One of the blog posts that showed up a few days ago on my Zite account carried this promising title: “18 Epic Productivity Apps to Help You Live Your Dreams.” As I recently noted, this particular genre seems to be taking over the Internet like June grass in spring. Lists are hot. Long lists are hot. Lists that help you live your dreams are hot. And long lists that help you live your dreams… Well, you get the idea. We live in the age of hyperbole and abundance.
But I’m a little skeptical. I’m not sure that eighteen productivity apps, even if they are epic, will really help me live my dreams. In fact, I don’t think I have time during the week to use eighteen apps, epic as they may be. So I offer here my simplified alternative: “Three Productivity Apps that will Help You Increase Your Productivity.”
First, by way of disclaimer, I live pretty much within Apple’s walled garden. I purchased an iPad 2 about three years ago when I was traveling frequently and making presentations in two different languages (English and Spanish). I got tired of hauling around books and materials in both languages and the iPad was a means to lighten my load by taking everything I needed in electronic form.

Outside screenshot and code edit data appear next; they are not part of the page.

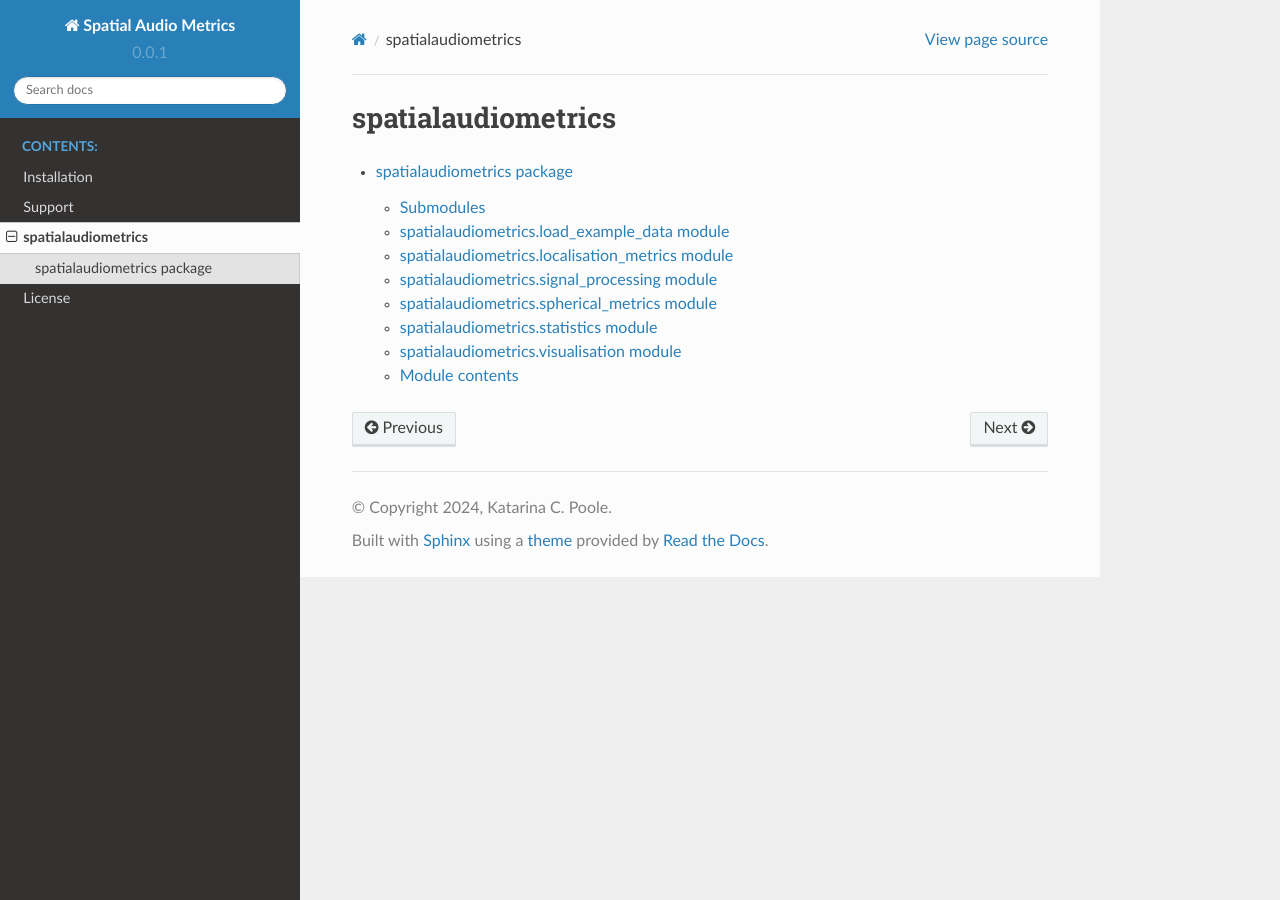
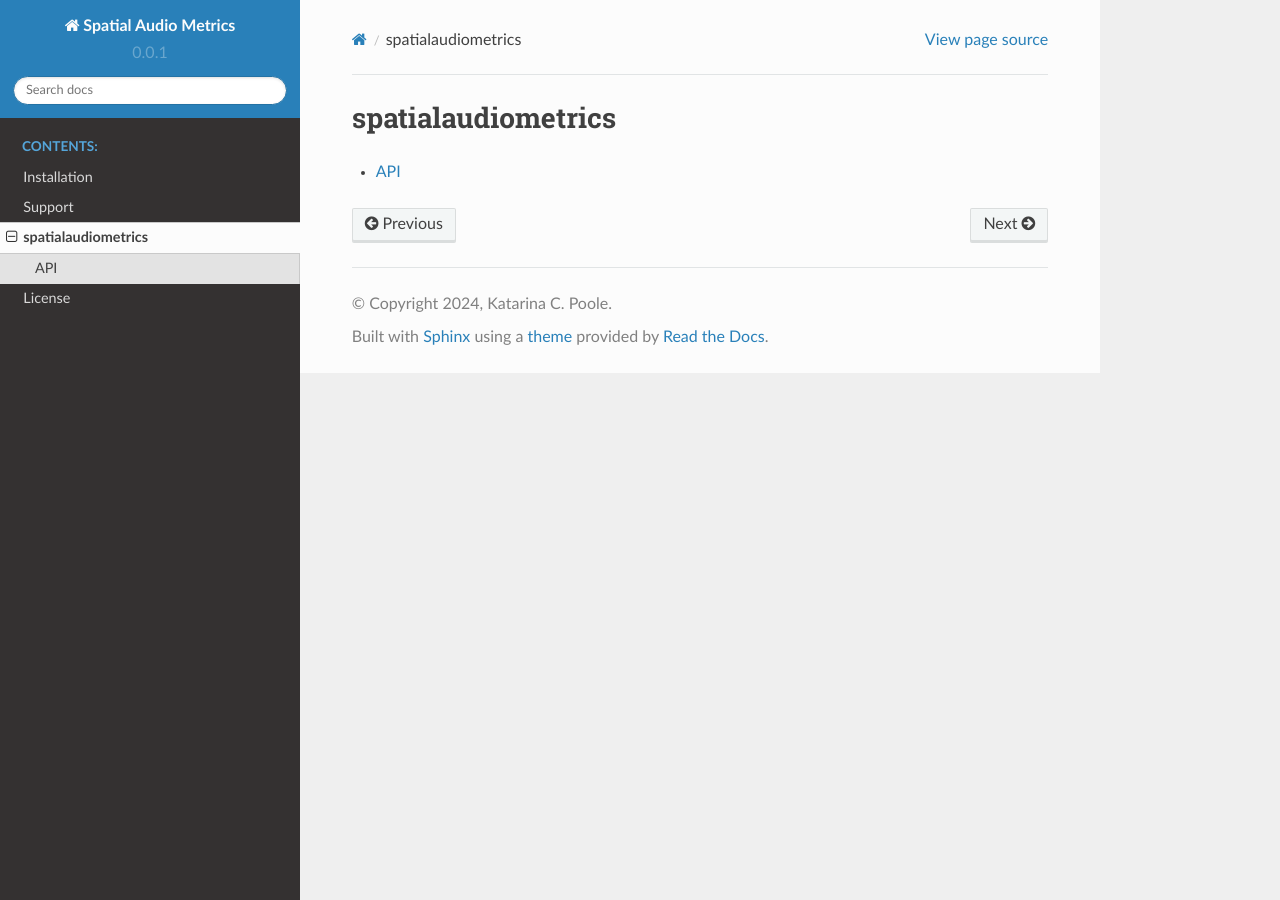
Before and after one commit to Katarina-Poole/Spatial-Audio-Metrics, a Sphinx documentation site: the page built from docs/modules.rst, in a window 1280 px wide. Built offline with Sphinx 7.4.7 and the Read the Docs theme 2.0.0, drawn with Linux system fonts in a browser that asks for light colours.

```diff
--- a/demo.py
+++ b/demo.py
@@ -1,6 +1,7 @@
 from spatialaudiometrics import load_data as ld
 from spatialaudiometrics import hrtf_metrics as hf
 from spatialaudiometrics import lap_challenge as lap
+
 # Load in some example HRTFs
 hrtf1,hrtf2 = ld.load_example_sofa_files()
 
--- a/docs/modules.rst
+++ b/docs/modules.rst
@@ -2,6 +2,6 @@
 ===================
 
 .. toctree::
-   :maxdepth: 2
+   :maxdepth: 1
 
    spatialaudiometrics
--- a/docs/spatialaudiometrics.rst
+++ b/docs/spatialaudiometrics.rst
@@ -1,10 +1,7 @@
-spatialaudiometrics package
+API
 ===========================
 
-Submodules
-----------
-
-spatialaudiometrics.load\_example\_data module
+spatialaudiometrics.load\_data module
 ----------------------------------------------
 
 .. automodule:: spatialaudiometrics.load_data
--- a/pyproject.toml
+++ b/pyproject.toml
@@ -7,7 +7,7 @@
 
 [project]
 name = "spatialaudiometrics"
-version = "0.0.1"
+version = "0.0.2"
 
 dependencies = [
 "certifi>=2024.2.2",
--- a/requirements.txt
+++ b/requirements.txt
@@ -31,7 +31,6 @@
 seaborn==0.13.2
 six==1.16.0
 snowballstemmer==2.2.0
--e git+https://github.com/Katarina-Poole/Spatial-Audio-Metrics.git@5b199adeb7a735b99fe405d112ed982d6b46a5b0#egg=spatialaudiometrics
 Sphinx==7.2.6
 sphinx-rtd-theme==2.0.0
 sphinxcontrib-applehelp==1.0.8
```
Also changed, not shown: README.md (+7 -5 lines), 9 other files.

About the same time I traded in an HTC for a new iPhone 4. About a year later, when I needed to upgrade my old desktop PC, my children convinced me to make the switch and buy an iMac. So I am now exclusively Apple, and I’m good with that. It works for me, although there are still some things I miss that worked better in Windows XP or Windows 7. All of this is just to say that when I talk about apps, I am talking iOS and OS X.
Second, my list of Three Productivity Apps intentionally excludes the basic apps that come with an iPhone and that are pretty essential, like Calendar, Contacts, Messages, Camera, Clock, Mail. My big three are all apps that you need to download from the App Store. You may, of course, want to replace the imbedded Apple apps with apps that work better for you – I use Fantastical rather than Calendar, for example, because I love the simplicity of creating new calendar events by dictating in normal language. I also replace Camera with Camera+, Mail with Mailbox for reasons of personal preference. You may have other preferences for replacing the stock apps – apparently a lot of people prefer WhatsApp to Messages. But the fundamental purposes and functions of these apps are all pretty much the same. A good to-do list is an essential productive tool, and the stock applications include both Notes and Reminders. Reminders is a pretty good to-do app, but, like the calendar, to-do app preferences tend to be very personal. I currently use Any.do but I also like Wunderlist. And Reminders is actually pretty good, so I have not included any particular to-do app in my list.
So, here are my suggestions for three apps worth downloading that I think are actually useful in enabling me to improve the utility of my devices in a meaningful way.
Your device comes with a note-taking app, Notes, but Evernote, despite it’s name, is much more than a note-taking app. It has become my most used app and has materially improved my life (to the degree that something as insignificant as a app can improve life). Evernote is my memory dump, a giant file cabinet for everything. For example, when I ran across the post referenced above regarding 18 epic productivity apps, in two clicks I sent the entire article to Evernote. And because everything in Evernote is searchable, I don’t have to remember where anything is filed – Evernote will find it for me. I keep everything from appliance manuals to ideas about future blog posts in Evernote. All data is encrypted and stored in the cloud on Evernote servers, meaning it is always backed-up and my Evernote files on your phone, tablet, desktop, and laptop are always in sync. The basic app is free and and is sufficiently robust for most users. I just recently upgraded to the premium version as I am in the process of scanning several file drawers full of paper into Evernote and needed the additional capacity to move towards a more paperless office.
GoodReader is the only productivity app that I paid money for – the cost is $4.99. It is essentially a PDF reader with robust capability for annotation. Other popular apps include iAnnotate ($9.99) and PDF Reader (Free), but I have found GoodReader to be a good value. It was essential to my ability to leave books at home and travel with just an iPad. By using PDF versions of my books and manuals, I could mark and annotate just like their analogue counterparts. I can box or circle paragraphs, underline, highlight, at margin notes, etc.
I could, of course, just store all these PDF files in Evernote and eliminate the need for GoodReader, but Evernote’s annotation capabilities (via their own app, Skitch) is not nearly as robust. GoodReader enables me to have the same experience as having a paper document. I suspect that at some point Evernote will improve their annotation capabilities for PDF files, and when they do I will no longer need GoodReader.
In a sense, DropBox is a replacement for iCloud. It is what iCloud should have been – a cloud storage and syncing service that enables the user to store all types of electronic document and access them from any Internet-connected device. I use DropBox as the default storage location for Word files of writing projects and other critical files because it provides me a safe backup of critical files. But I include on my list of three because I use it to sync my GoodReader files and enables me to access all my GoodReader files from any of my devices.
So that’s it: Three Productivity Apps that will Help You Increase Your Productivity. They are not the only apps I use – I have a long list of specialized apps for specialized purposes – but these are the apps I can’t live without. At least, living without them would put a noticeable dent in my productivity.